#### Exercise aim:
Write the data out again exactly, with every picture removed.

#### Dataset entries:
+---+
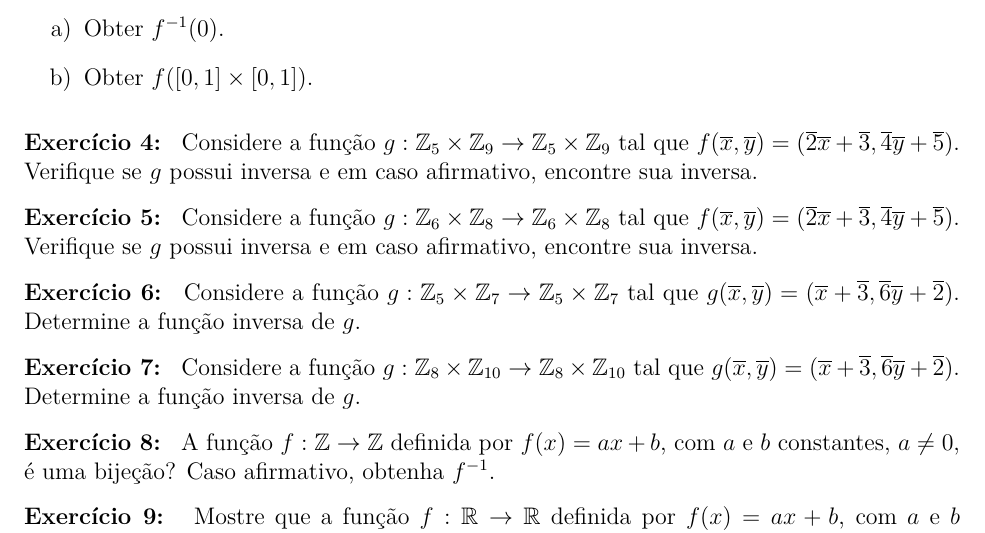
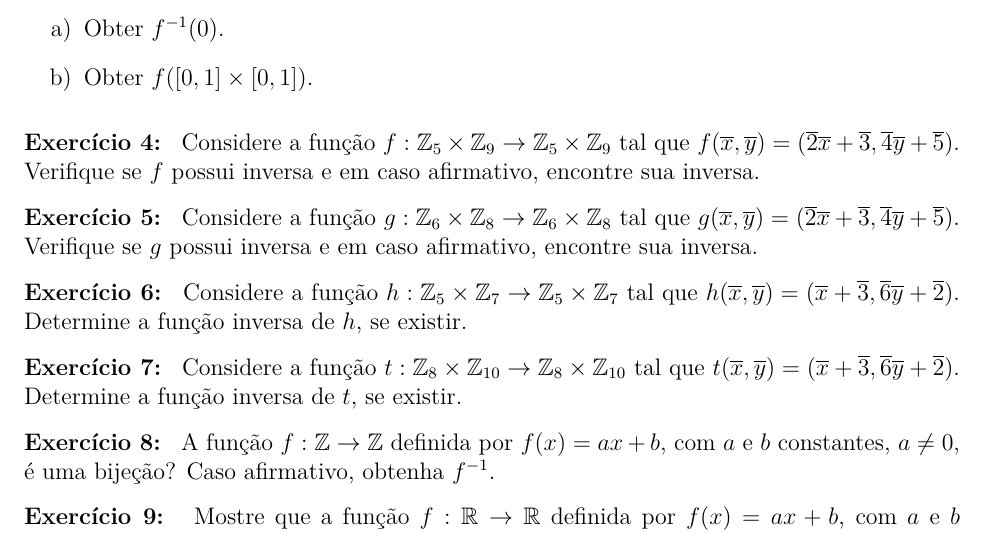
Before and after one commit to jfreitasunb/Algebra-1, a LaTeX problem sheet (listas/lista_semana_07.tex): part of page 2 of 3, cut so that both start at the same text. Compiled offline with XeLaTeX.

Commit message:
Ajustes na notação.

```diff
--- a/listas/lista_semana_07.tex
+++ b/listas/lista_semana_07.tex
@@ -92,19 +92,19 @@ Encontre:
 \vspace{.3cm}
 
 
-\questao{} Considere a fun{\c c}{\~a}o $g : \z_5 \times \z_9 \to \z_5 \times \z_9$ tal que $f(\overline{x},\overline{y}) = (\overline{2} \overline{x} + \overline{3}, \overline{4}\overline{y} + \overline{5})$. Verifique se $g$ possui inversa e em caso afirmativo, encontre sua inversa.
+\questao{} Considere a fun{\c c}{\~a}o $f : \z_5 \times \z_9 \to \z_5 \times \z_9$ tal que $f(\overline{x},\overline{y}) = (\overline{2} \overline{x} + \overline{3}, \overline{4}\overline{y} + \overline{5})$. Verifique se $f$ possui inversa e em caso afirmativo, encontre sua inversa.
 
 \vspace{.3cm}
 
-\questao{} Considere a fun{\c c}{\~a}o $g : \z_6 \times \z_8 \to \z_6 \times \z_8$ tal que $f(\overline{x},\overline{y}) = (\overline{2} \overline{x} + \overline{3}, \overline{4}\overline{y} + \overline{5})$. Verifique se $g$ possui inversa e em caso afirmativo, encontre sua inversa.
+\questao{} Considere a fun{\c c}{\~a}o $g : \z_6 \times \z_8 \to \z_6 \times \z_8$ tal que $g(\overline{x},\overline{y}) = (\overline{2} \overline{x} + \overline{3}, \overline{4}\overline{y} + \overline{5})$. Verifique se $g$ possui inversa e em caso afirmativo, encontre sua inversa.
 
 \vspace{.3cm}
 
-\questao{} Considere a fun{\c c}{\~a}o $g : \z_5 \times \z_7 \to \z_5 \times \z_7$ tal que $g(\overline{x},\overline{y}) = (\overline{x} + \overline{3}, \overline{6}\overline{y} + \overline{2})$. Determine a fun\c{c}\~ao inversa de $g$.
+\questao{} Considere a fun{\c c}{\~a}o $h : \z_5 \times \z_7 \to \z_5 \times \z_7$ tal que $h(\overline{x},\overline{y}) = (\overline{x} + \overline{3}, \overline{6}\overline{y} + \overline{2})$. Determine a fun\c{c}\~ao inversa de $h$, se existir.
 
 \vspace{.3cm}
 
-\questao{} Considere a fun{\c c}{\~a}o $g : \z_8 \times \z_{10} \to \z_8 \times \z_{10}$ tal que $g(\overline{x},\overline{y}) = (\overline{x} + \overline{3}, \overline{6}\overline{y} + \overline{2})$. Determine a fun\c{c}\~ao inversa de $g$.
+\questao{} Considere a fun{\c c}{\~a}o $t : \z_8 \times \z_{10} \to \z_8 \times \z_{10}$ tal que $t(\overline{x},\overline{y}) = (\overline{x} + \overline{3}, \overline{6}\overline{y} + \overline{2})$. Determine a fun\c{c}\~ao inversa de $t$, se existir.
 
 \vspace{.3cm}
 
```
+---+
#### Exercise response:
Before and after one commit to jfreitasunb/Algebra-1, a LaTeX problem sheet (listas/lista_semana_07.tex): part of page 2 of 3, cut so that both start at the same text. Compiled offline with XeLaTeX.

Commit message:
Ajustes na notação.

```diff
--- a/listas/lista_semana_07.tex
+++ b/listas/lista_semana_07.tex
@@ -92,19 +92,19 @@ Encontre:
 \vspace{.3cm}
 
 
-\questao{} Considere a fun{\c c}{\~a}o $g : \z_5 \times \z_9 \to \z_5 \times \z_9$ tal que $f(\overline{x},\overline{y}) = (\overline{2} \overline{x} + \overline{3}, \overline{4}\overline{y} + \overline{5})$. Verifique se $g$ possui inversa e em caso afirmativo, encontre sua inversa.
+\questao{} Considere a fun{\c c}{\~a}o $f : \z_5 \times \z_9 \to \z_5 \times \z_9$ tal que $f(\overline{x},\overline{y}) = (\overline{2} \overline{x} + \overline{3}, \overline{4}\overline{y} + \overline{5})$. Verifique se $f$ possui inversa e em caso afirmativo, encontre sua inversa.
 
 \vspace{.3cm}
 
-\questao{} Considere a fun{\c c}{\~a}o $g : \z_6 \times \z_8 \to \z_6 \times \z_8$ tal que $f(\overline{x},\overline{y}) = (\overline{2} \overline{x} + \overline{3}, \overline{4}\overline{y} + \overline{5})$. Verifique se $g$ possui inversa e em caso afirmativo, encontre sua inversa.
+\questao{} Considere a fun{\c c}{\~a}o $g : \z_6 \times \z_8 \to \z_6 \times \z_8$ tal que $g(\overline{x},\overline{y}) = (\overline{2} \overline{x} + \overline{3}, \overline{4}\overline{y} + \overline{5})$. Verifique se $g$ possui inversa e em caso afirmativo, encontre sua inversa.
 
 \vspace{.3cm}
 
-\questao{} Considere a fun{\c c}{\~a}o $g : \z_5 \times \z_7 \to \z_5 \times \z_7$ tal que $g(\overline{x},\overline{y}) = (\overline{x} + \overline{3}, \overline{6}\overline{y} + \overline{2})$. Determine a fun\c{c}\~ao inversa de $g$.
+\questao{} Considere a fun{\c c}{\~a}o $h : \z_5 \times \z_7 \to \z_5 \times \z_7$ tal que $h(\overline{x},\overline{y}) = (\overline{x} + \overline{3}, \overline{6}\overline{y} + \overline{2})$. Determine a fun\c{c}\~ao inversa de $h$, se existir.
 
 \vspace{.3cm}
 
-\questao{} Considere a fun{\c c}{\~a}o $g : \z_8 \times \z_{10} \to \z_8 \times \z_{10}$ tal que $g(\overline{x},\overline{y}) = (\overline{x} + \overline{3}, \overline{6}\overline{y} + \overline{2})$. Determine a fun\c{c}\~ao inversa de $g$.
+\questao{} Considere a fun{\c c}{\~a}o $t : \z_8 \times \z_{10} \to \z_8 \times \z_{10}$ tal que $t(\overline{x},\overline{y}) = (\overline{x} + \overline{3}, \overline{6}\overline{y} + \overline{2})$. Determine a fun\c{c}\~ao inversa de $t$, se existir.
 
 \vspace{.3cm}
 
```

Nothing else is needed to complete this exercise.